toileting & bathing older adults
- 0Feb 25, '13 by marsy82I'm about to begin working in an aged care complex but have never been exposed to this sort of environment before. What is the usual method of bathing & toileting elderly clients in these facilities? Are residents usually able to take care of themselves or does the nurse usually have to help shower/bathe them? Can you describe a scenario?
I'd also like to know what is the most common thing you find yourself doing as a cna, obviously duties vary depending on the client's needs but is there one thing you find yourself doing more than anything else during a typical day?
Any other useful information would be much appreciated, I want to be as prepared as possible before beginning thanks
- 0Feb 26, '13 by i_love_patient_careIn a bathing situation, I usually see how well they move when I'm transferring them. If their arms are mobile, then I let them clean as best they can with one wash rag. With the other one I start with their back, and watch what they're doing in the front. The ones who are very independent will clean their own perineal area. If they can't reach, or aren't coordinated enough, then I take over on that type of care. Each person is going to be a learning experience. What I do most depends on which shift. Day shift, it's just a giant race against time to get all of it done.
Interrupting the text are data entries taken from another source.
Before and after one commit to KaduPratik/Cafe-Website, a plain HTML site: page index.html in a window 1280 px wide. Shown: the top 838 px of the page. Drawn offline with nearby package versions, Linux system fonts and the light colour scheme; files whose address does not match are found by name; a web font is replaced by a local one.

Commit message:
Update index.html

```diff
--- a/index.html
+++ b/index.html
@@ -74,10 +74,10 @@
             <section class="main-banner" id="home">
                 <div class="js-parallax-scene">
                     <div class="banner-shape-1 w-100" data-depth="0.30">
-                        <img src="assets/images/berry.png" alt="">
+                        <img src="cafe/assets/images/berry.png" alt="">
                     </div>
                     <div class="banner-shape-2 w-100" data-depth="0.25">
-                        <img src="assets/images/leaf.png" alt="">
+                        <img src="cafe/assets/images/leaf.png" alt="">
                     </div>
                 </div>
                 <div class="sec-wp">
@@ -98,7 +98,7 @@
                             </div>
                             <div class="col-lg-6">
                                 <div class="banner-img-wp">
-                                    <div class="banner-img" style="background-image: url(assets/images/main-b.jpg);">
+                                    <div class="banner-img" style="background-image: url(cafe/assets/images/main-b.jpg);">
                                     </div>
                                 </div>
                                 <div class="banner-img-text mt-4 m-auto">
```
PMs are more chill, and nights are even more chill. Assisted living, though, I would assume they're a lot more independent than a nursing home. The ones that would come from assisted living to my SNF would be discharged back to the assisted living after getting better enough to get up and do for their self.
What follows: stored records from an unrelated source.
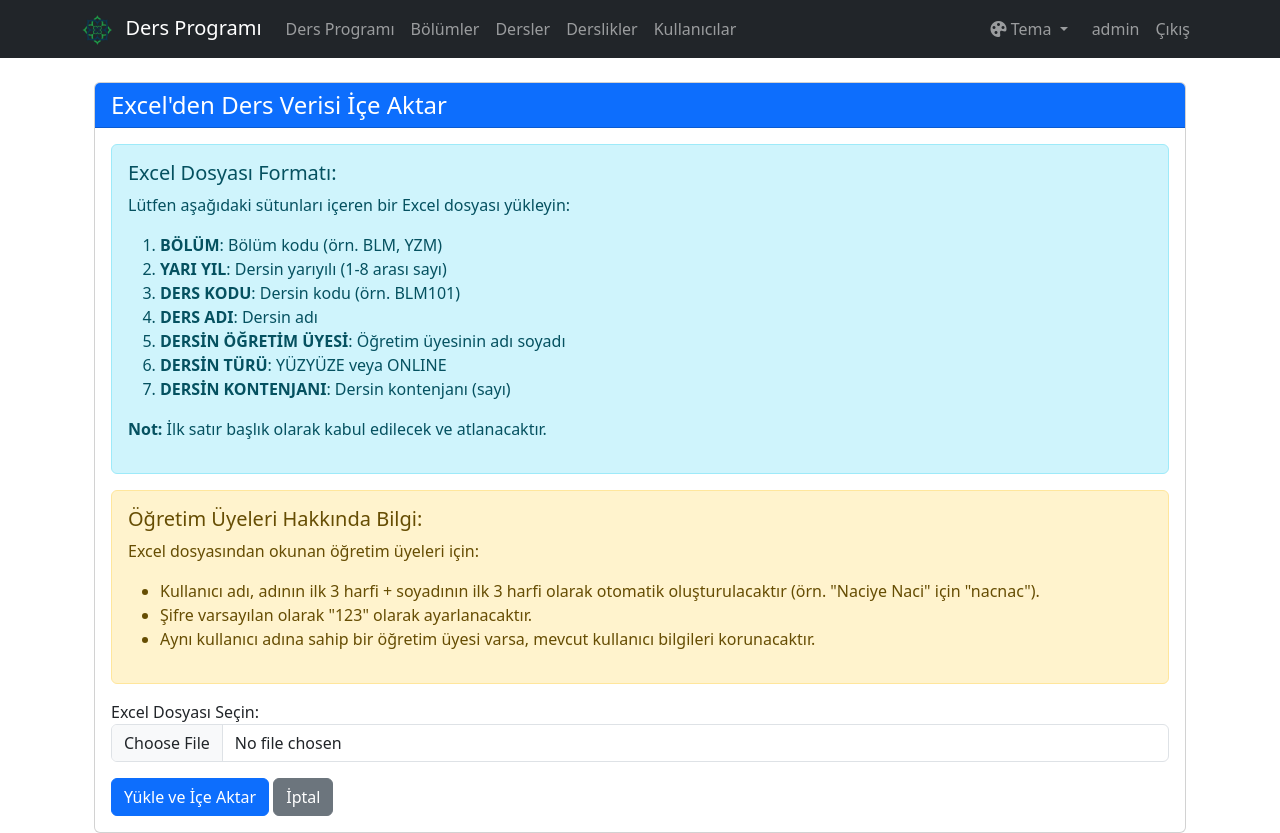
After one commit to Katlicia/lab-proje2, a Flask app: page /import_courses in a window 1280 px wide. The commit adds this page. Run offline with Flask 3, Linux system fonts and the light colour scheme; a user stored in the database is signed in.

Commit message:
excelden veri çekme eklendi

```diff
--- a/app.py
+++ b/app.py
@@ -7,8 +7,9 @@ from datetime import datetime, timedelta
 import csv
 import io
 import tempfile
-from openpyxl import Workbook
+from openpyxl import Workbook, load_workbook
 from openpyxl.styles import Font, Alignment, PatternFill, Border, Side
+import openpyxl
 from models import db, User, Department, Course, Classroom, Schedule, UnavailableTime, course_department, student_course
 from sqlalchemy import inspect, text
 import random
@@ -1900,6 +1901,159 @@ def export_attendance(course_id):
         print("============\n")
         return redirect(url_for('courses'))
 
+# Excel'den ders verilerini içeri aktarma sayfası
+@app.route('/import_courses', methods=['GET', 'POST'])
+@admin_required
+def import_courses():
+    """
+    Excel dosyasından ders verilerini içeri aktarır
+    GET: İçe aktarma formunu göster
+    POST: Excel dosyasını işle ve verileri içe aktar
+    """
+    if request.method == 'POST':
+        try:
+            # Dosya yüklenmiş mi kontrol et
+            if 'excel_file' not in request.files:
+                flash('Lütfen bir dosya seçin', 'error')
+                return redirect(request.url)
+
+            file = request.files['excel_file']
+
+            # Dosya adı boş mu kontrol et
+            if file.filename == '':
+                flash('Lütfen bir dosya seçin', 'error')
+                return redirect(request.url)
+
+            # Excel dosyası mı kontrol et
+            if not file.filename.endswith(('.xlsx', '.xls')):
+                flash('Lütfen Excel dosyası (.xlsx veya .xls) seçin', 'error')
+                return redirect(request.url)
+
+            # Dosyayı geçici bir dosyaya kaydet
+            temp_file = tempfile.NamedTemporaryFile(delete=False, suffix='.xlsx')
+            file.save(temp_file.name)
+            temp_file.close()
+
+            # Excel dosyasını aç
+            wb = load_workbook(temp_file.name)
+            ws = wb.active
+
+            # İşlenen ders sayıları
+            added_courses = 0
+            updated_courses = 0
+            added_instructors = 0
+
+            # Excel dosyasını satır satır işle (2. satırdan başlayarak, başlıkları atla)
+            for row in ws.iter_rows(min_row=2, values_only=True):
+                # Boş satırları atla
+                if not any(row):
+                    continue
+
+                try:
+                    # Excel sütunlarını değişkenlere ata
+                    if len(row) < 7:
+                        continue  # Yetersiz veri, atla
+
+                    department_code = row[0]  # BÖLÜM
+                    semester = row[1]  # YARI YIL
+                    course_code = row[2]  # DERS KODU
+                    course_name = row[3]  # DERS ADI
+                    instructor_name = row[4]  # DERSİN ÖĞRETİM ÜYESİ
+                    course_type = row[5]  # DERSİN TÜRÜ
+                    capacity = row[6]  # DERSİN KONTENJANI
+
+                    # Bölümü kontrol et ve gerekirse oluştur
+                    department = Department.query.filter_by(code=department_code).first()
+                    if not department:
+                        department = Department(code=department_code, name=f"{department_code} Bölümü")
+                        db.session.add(department)
+                        db.session.commit()
+
+                    # Öğretim üyesi için kullanıcı adı oluştur (ad ilk 3 harf + soyad ilk 3 harf)
+                    if instructor_name and isinstance(instructor_name, str):
+                        name_parts = instructor_name.strip().split()
+                        if len(name_parts) >= 2:
+                            first_name = name_parts[0][:3].lower() if len(name_parts[0]) >= 3 else name_parts[0].lower()
+                            last_name = name_parts[-1][:3].lower() if len(name_parts[-1]) >= 3 else name_parts[-1].lower()
+                            username = f"{first_name}{last_name}"
+
+                            # Öğretim üyesini kontrol et ve gerekirse oluştur
+                            instructor = User.query.filter_by(username=username).first()
+                            if not instructor:
+                                instructor = User(
+                                    username=username,
+                                    name=instructor_name,
+                                    role='instructor'
+                                )
+                                instructor.set_password('123')
+                                db.session.add(instructor)
+                                db.session.commit()
+                                added_instructors += 1
+                        else:
+                            instructor = None
+                    else:
+                        instructor = None
+
+                    # Ders türünü standart formata çevir
+                    course_type_normalized = 'yüzyüze' if course_type and 'YÜZ' in course_type.upper() else 'online'
+
+                    # Dersi kontrol et
+                    course = Course.query.filter_by(code=course_code).first()
+
+                    if course:
+                        # Ders varsa güncelle
+                        course.name = course_name
+                        course.semester = int(semester) if isinstance(semester, (int, float)) else 1
+                        course.instructor_id = instructor.id if instructor else None
+                        course.course_type = course_type_normalized
+                        course.capacity = int(capacity) if isinstance(capacity, (int, float)) else 30
+
+                        # Bölüm ilişkisini kontrol et ve ekle
+                        if department not in course.departments:
+                            course.departments.append(department)
+
+                        updated_courses += 1
+                    else:
+                        # Ders yoksa oluştur
+                        course = Course(
+                            code=course_code,
+                            name=course_name,
+                            theory=2,  # Varsayılan değerler
+                            practice=0,
+                            credits=3,
+                            semester=int(semester) if isinstance(semester, (int, float)) else 1,
+                            instructor_id=instructor.id if instructor else None,
+                            course_type=course_type_normalized,
+                            capacity=int(capacity) if isinstance(capacity, (int, float)) else 30
+                        )
+
+                        # Bölüm ilişkisi ekle
+                        course.departments.append(department)
+
+                        db.session.add(course)
+                        added_courses += 1
+
+                    db.session.commit()
+
+                except Exception as row_error:
+                    print(f"Satır işlenirken hata: {str(row_error)}")
+                    continue  # Hatalı satırı atla ve devam et
+
+            # Geçici dosyayı sil
+            os.unlink(temp_file.name)
+
+            flash(f'Excel içe aktarma tamamlandı: {added_courses} ders eklendi, {updated_courses} ders güncellendi, {added_instructors} öğretim üyesi eklendi.', 'success')
+            return redirect(url_for('courses'))
+
+        except Exception as e:
+            flash(f'Excel içe aktarma sırasında bir hata oluştu: {str(e)}', 'error')
+            print(f"\n=== Hata ===")
+            print(f"Hata mesajı: {str(e)}")
+            print(f"Hata türü: {type(e).__name__}")
+            print("============\n")
+
+    return render_template('import_courses.html')
+
 # Uygulama başlangıç kontrollerini yap ve sunucuyu başlat
 if __name__ == '__main__':
     """
--- /dev/null
+++ b/templates/import_courses.html
@@ -0,0 +1,50 @@
+{% extends "base.html" %}
+
+{% block content %}
+<div class="container mt-4">
+    <div class="row">
+        <div class="col-md-12">
+            <div class="card">
+                <div class="card-header bg-primary text-white">
+                    <h4 class="mb-0">Excel'den Ders Verisi İçe Aktar</h4>
+                </div>
+                <div class="card-body">
+                    <div class="alert alert-info">
+                        <h5>Excel Dosyası Formatı:</h5>
+                        <p>Lütfen aşağıdaki sütunları içeren bir Excel dosyası yükleyin:</p>
+                        <ol>
+                            <li><strong>BÖLÜM</strong>: Bölüm kodu (örn. BLM, YZM)</li>
+                            <li><strong>YARI YIL</strong>: Dersin yarıyılı (1-8 arası sayı)</li>
+                            <li><strong>DERS KODU</strong>: Dersin kodu (örn. BLM101)</li>
+                            <li><strong>DERS ADI</strong>: Dersin adı</li>
+                            <li><strong>DERSİN ÖĞRETİM ÜYESİ</strong>: Öğretim üyesinin adı soyadı</li>
+                            <li><strong>DERSİN TÜRÜ</strong>: YÜZYÜZE veya ONLINE</li>
+                            <li><strong>DERSİN KONTENJANI</strong>: Dersin kontenjanı (sayı)</li>
+                        </ol>
+                        <p><strong>Not:</strong> İlk satır başlık olarak kabul edilecek ve atlanacaktır.</p>
+                    </div>
+
+                    <div class="alert alert-warning">
+                        <h5>Öğretim Üyeleri Hakkında Bilgi:</h5>
+                        <p>Excel dosyasından okunan öğretim üyeleri için:</p>
+                        <ul>
+                            <li>Kullanıcı adı, adının ilk 3 harfi + soyadının ilk 3 harfi olarak otomatik oluşturulacaktır (örn. "Naciye Naci" için "nacnac").</li>
+                            <li>Şifre varsayılan olarak "123" olarak ayarlanacaktır.</li>
+                            <li>Aynı kullanıcı adına sahip bir öğretim üyesi varsa, mevcut kullanıcı bilgileri korunacaktır.</li>
+                        </ul>
+                    </div>
+
+                    <form method="POST" enctype="multipart/form-data">
+                        <div class="form-group mb-3">
+                            <label for="excel_file">Excel Dosyası Seçin:</label>
+                            <input type="file" class="form-control" id="excel_file" name="excel_file" accept=".xlsx,.xls" required>
+                        </div>
+                        <button type="submit" class="btn btn-primary">Yükle ve İçe Aktar</button>
+                        <a href="{{ url_for('courses') }}" class="btn btn-secondary">İptal</a>
+                    </form>
+                </div>
+            </div>
+        </div>
+    </div>
+</div>
+{% endblock %}
```
Also changed, not shown: templates/courses.html (+8 -3 lines).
- 0Feb 26, '13 by cbOmahaNEMy advice is to take notes while you're being orientated to the facility and the patients. Everyone has their own preferences and elderly patients can get very agitated if they have to repeat the same things to you. But if you already know what they want, they'll be much more cooperative.
I worked the day shift in a facility with 13 patients for a year before I got burned out. 13 might not sound like many but myself and one other CNA were responsible for all of their ADLs, baths, activities, etc plus I am a Med Aide so I would regularly also have to pass meds. Now I work overnights. I do rounds to change briefs and reposition people every two hours, answer a few call lights and study or watch movies the rest of the time. It's so much less physically demanding.
- 0Feb 26, '13 by marsy82Thanks for the info guys, I will definitely take a notepad with me thanks for the tip. I believe we only have 1 day orientation, does this mean that after this time I will be left on my own or will I still be able to receive help until I know the routine? I really doubt I will learn everything I need to know in one day :-/